Those like Hardwick like the proposal.
"I think it would help people grow and open their mind."
"It gives an opportunity for the kids to learn about the Bible," added Cadyn Turley.
But Stephens said the Bible doesn't have a place in school and blurs the line between church and state.
"It's just pushing somebody else's beliefs on somebody else. That's the purpose of it. We don't need that these days,” he said. "If you want to study the Bible, study it at your house and go to church. Doesn't need to be in school."
While some don’t mind the idea, they do mind the idea that, according to the current language of the bill, it would not be a local decision but a requirement for all.
"I don't think it's bad, but I don't know if requiring it is necessarily the right thing to do," said Shelby Hudson. "I don't see it as any different as any other religious studies class."
"I think it should be optional regardless," Turley added.
Senate Bill 252 is currently in the Education Committee where no date has been set for debate.
State Sen. Mike Azinger (R) is the sponsor.
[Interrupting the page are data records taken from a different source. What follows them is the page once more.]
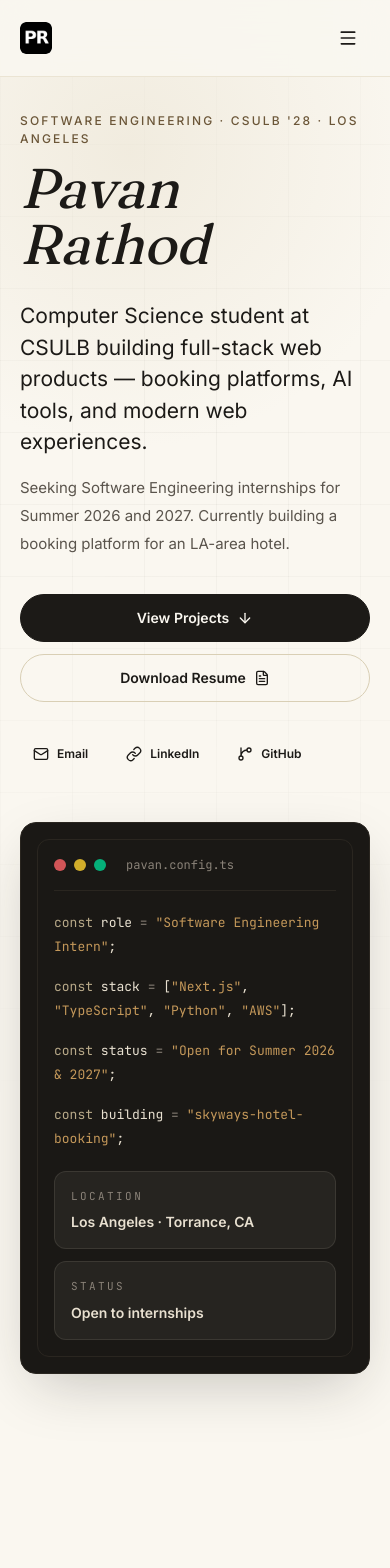
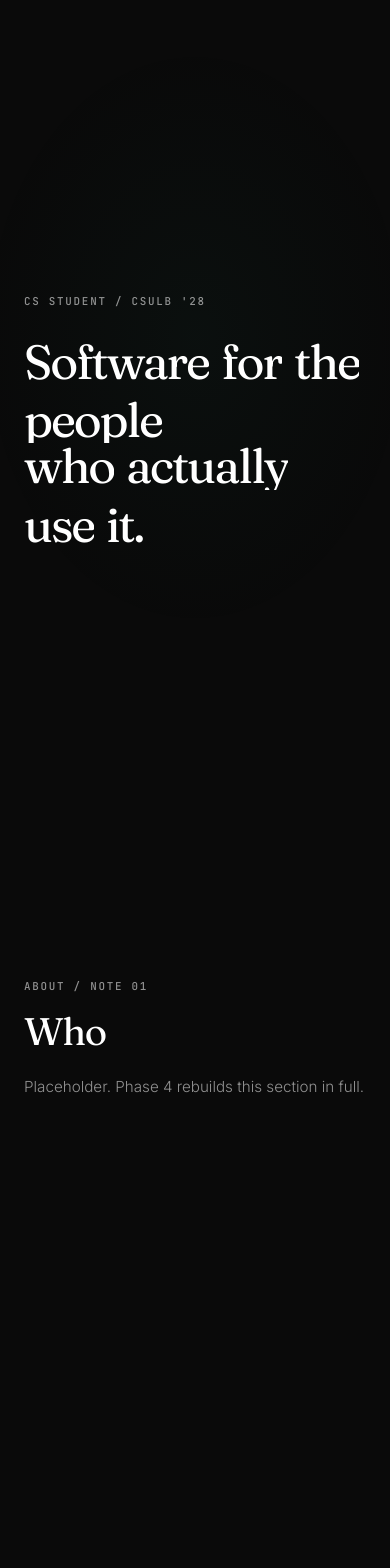
Before and after one commit to pavanrathod828/pavanrathod-portfolio, a Next.js app: page / in a window 390 px wide. Shown: the top 1568 px of the page. After the commit the page ends 1227 px from the top, so only its background shows below. Built offline with nearby package versions, Linux system fonts and the light colour scheme.

Commit message:
phase 3: pinned hero with GSAP scrub timeline + About stub

```diff
--- a/src/app/layout.tsx
+++ b/src/app/layout.tsx
@@ -5,7 +5,6 @@ import "./globals.css";
 const fraunces = Fraunces({
   variable: "--font-fraunces",
   subsets: ["latin"],
-  weight: ["300", "400", "500", "600", "700"],
   style: ["normal", "italic"],
   axes: ["opsz"],
   display: "swap",
--- a/src/app/page.tsx
+++ b/src/app/page.tsx
@@ -1,27 +1,46 @@
-import { AboutSection } from "@/components/sections/AboutSection";
-import { ContactSection } from "@/components/sections/ContactSection";
-import { HeroSection } from "@/components/sections/HeroSection";
-import { ProcessSection } from "@/components/sections/ProcessSection";
-import { ProjectsSection } from "@/components/sections/ProjectsSection";
-import { SkillsSection } from "@/components/sections/SkillsSection";
-import { Header } from "@/components/layout/Header";
-import { Footer } from "@/components/layout/Footer";
+import Hero from "@/components/hero/Hero";
+import HeroAbout from "@/components/hero/HeroAbout";
+
+// TODO Phase 4+: rebuild these for dark palette + scrollytelling
+// import { AboutSection } from "@/components/sections/AboutSection";
+// import { ContactSection } from "@/components/sections/ContactSection";
+// import { HeroSection } from "@/components/sections/HeroSection";
+// import { ProcessSection } from "@/components/sections/ProcessSection";
+// import { ProjectsSection } from "@/components/sections/ProjectsSection";
+// import { SkillsSection } from "@/components/sections/SkillsSection";
+// TODO Phase 5: redesigned top nav + identity pill replace these
+// import { Header } from "@/components/layout/Header";
+// import { Footer } from "@/components/layout/Footer";
 
 export default function Home() {
   return (
-    <div className="min-h-screen overflow-x-hidden bg-[#faf7f0] text-[#1c1a17]">
-      <Header />
+    <main id="main" className="relative">
+      <Hero />
+      <HeroAbout />
 
-      <main id="main">
-        <HeroSection />
-        <AboutSection />
-        <ProjectsSection />
-        <SkillsSection />
-        <ProcessSection />
-        <ContactSection />
-      </main>
+      {/* TODO Phase 5: rebuild Header for dark palette + scrollytelling */}
+      {/* <Header /> */}
 
-      <Footer />
-    </div>
+      {/* TODO Phase 4+: rebuild HeroSection (legacy) for dark palette + scrollytelling */}
+      {/* <HeroSection /> */}
+
+      {/* TODO Phase 4+: rebuild AboutSection for dark palette + scrollytelling */}
+      {/* <AboutSection /> */}
+
+      {/* TODO Phase 4+: rebuild ProjectsSection for dark palette + scrollytelling */}
+      {/* <ProjectsSection /> */}
+
+      {/* TODO Phase 4+: rebuild SkillsSection for dark palette + scrollytelling */}
+      {/* <SkillsSection /> */}
+
+      {/* TODO Phase 4+: rebuild ProcessSection for dark palette + scrollytelling */}
+      {/* <ProcessSection /> */}
+
+      {/* TODO Phase 4+: rebuild ContactSection for dark palette + scrollytelling */}
+      {/* <ContactSection /> */}
+
+      {/* TODO Phase 5: rebuild Footer for dark palette + scrollytelling */}
+      {/* <Footer /> */}
+    </main>
   );
 }
--- /dev/null
+++ b/src/components/hero/Hero.tsx
@@ -0,0 +1,108 @@
+"use client";
+
+import { useEffect, useRef } from "react";
+import gsap from "gsap";
+import { ScrollTrigger } from "gsap/ScrollTrigger";
+
+gsap.registerPlugin(ScrollTrigger);
+
+const HEADLINE_LINE_1 = ["Software", "for", "the", "people"];
+const HEADLINE_LINE_2 = ["who", "actually", "use", "it."];
+const HEADLINE_TEXT = "Software for the people who actually use it.";
+
+export default function Hero() {
+  const stageRef = useRef<HTMLElement>(null);
+
+  useEffect(() => {
+    if (typeof window === "undefined") return;
+
+    const mm = window.matchMedia(
+      "(min-width: 1024px) and (prefers-reduced-motion: no-preference)"
+    );
+    if (!mm.matches) return;
+
+    const ctx = gsap.context(() => {
+      gsap
+        .timeline({
+          scrollTrigger: {
+            trigger: "#hero-stage",
+            start: "top top",
+            end: "bottom bottom",
+            scrub: 1,
+            pin: "#hero-pin",
+            pinSpacing: false,
+          },
+        })
+        .to(
+          "#hero-content",
+          { opacity: 0, y: -50, filter: "blur(6px)", ease: "none" },
+          0
+        )
+        .to("#hero-bg", { scale: 1.12, ease: "none" }, 0)
+        .from("#who", { y: 100, opacity: 0, ease: "none" }, 0);
+
+      ScrollTrigger.create({
+        trigger: "#hero-stage",
+        start: "30% top",
+        once: true,
+        onEnter: () => {
+          gsap.fromTo(
+            ".word-inner",
+            { yPercent: 110 },
+            {
+              yPercent: 0,
+              duration: 0.9,
+              stagger: 0.06,
+              ease: "power3.out",
+            }
+          );
+        },
+      });
+
+      ScrollTrigger.refresh();
+    }, stageRef);
+
+    return () => ctx.revert();
+  }, []);
+
+  return (
+    <section id="hero-stage" ref={stageRef} className="relative h-[150vh]">
+      <div id="hero-pin" className="h-screen w-full overflow-hidden">
+        <div
+          id="hero-bg"
+          className="absolute inset-0"
+          style={{
+            background:
+              "radial-gradient(ellipse 80% 50% at 50% 40%, rgba(42,168,138,0.04), transparent 70%)",
+            transformOrigin: "center center",
+            willChange: "transform",
+          }}
+          aria-hidden="true"
+        />
+        <div
+          id="hero-content"
+          className="relative z-10 flex h-full flex-col justify-center px-6 md:px-12"
+          style={{ willChange: "opacity, transform, filter" }}
+        >
+          <span className="eyebrow mb-8 md:mb-12">CS STUDENT / CSULB &apos;28</span>
+          <h1 className="hero-headline" aria-label={HEADLINE_TEXT}>
+            <span className="headline-line" aria-hidden="true">
+              {HEADLINE_LINE_1.map((w, i) => (
+                <span key={`l1-${i}`} className="word">
+                  <span className="word-inner">{w}</span>
+                </span>
+              ))}
+            </span>
+            <span className="headline-line" aria-hidden="true">
+              {HEADLINE_LINE_2.map((w, i) => (
+                <span key={`l2-${i}`} className="word">
+                  <span className="word-inner">{w}</span>
+                </span>
+              ))}
+            </span>
+          </h1>
+        </div>
+      </div>
+    </section>
+  );
+}
--- /dev/null
+++ b/src/components/hero/HeroAbout.tsx
@@ -0,0 +1,18 @@
+"use client";
+
+export default function HeroAbout() {
+  return (
+    <section id="who" className="relative px-6 py-32 md:px-12">
+      <div className="mx-auto max-w-4xl">
+        <span className="eyebrow">ABOUT / NOTE 01</span>
+        <h2 className="section-title mt-4">Who</h2>
+        <p
+          className="mt-6 max-w-2xl body-text"
+          style={{ color: "var(--muted)" }}
+        >
+          Placeholder. Phase 4 rebuilds this section in full.
+        </p>
+      </div>
+    </section>
+  );
+}
```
He told us the bill is modeled on the wording passed by the Kentucky legislature last year.
As we told you last week, it's a law that has been challenged in court by the ACLU.
West Virginia's bill currently reads that all schools, no matter the grade level, would be required to offer the class, which is different from the Kentucky version where it's up to the individual districts to decide whether to offer the class.
While Kentucky's sponsor Robin Webb told us last year, the bill is not a requirement for schools to teach, nor a student to take, West Virginia's bill current wording would require all schools to teach it.
Azinger told us he would need to look again at the specifics of the wording before he could say exactly what would be required.
A proposed bill in the West Virginia Senate could require all schools to provide an elective course on the Bible.
Senate Bill 252 is sponsored by State Senators Mike Azinger and Sue Cline.
According to the proposed legislation, the course would be taught on either Hebrew scriptures or the Bible.
The bill would allow students to use a translation of their choice.
According to the bill, the elective course would "teach students knowledge of biblical content, characters, poetry, and narratives that are prerequisites to understanding contemporary society and culture."
The bill requires federal and state laws be followed regarding religious neutrality, while accommodating the diverse religious views of students.
SB 252 has been sent to the education committee.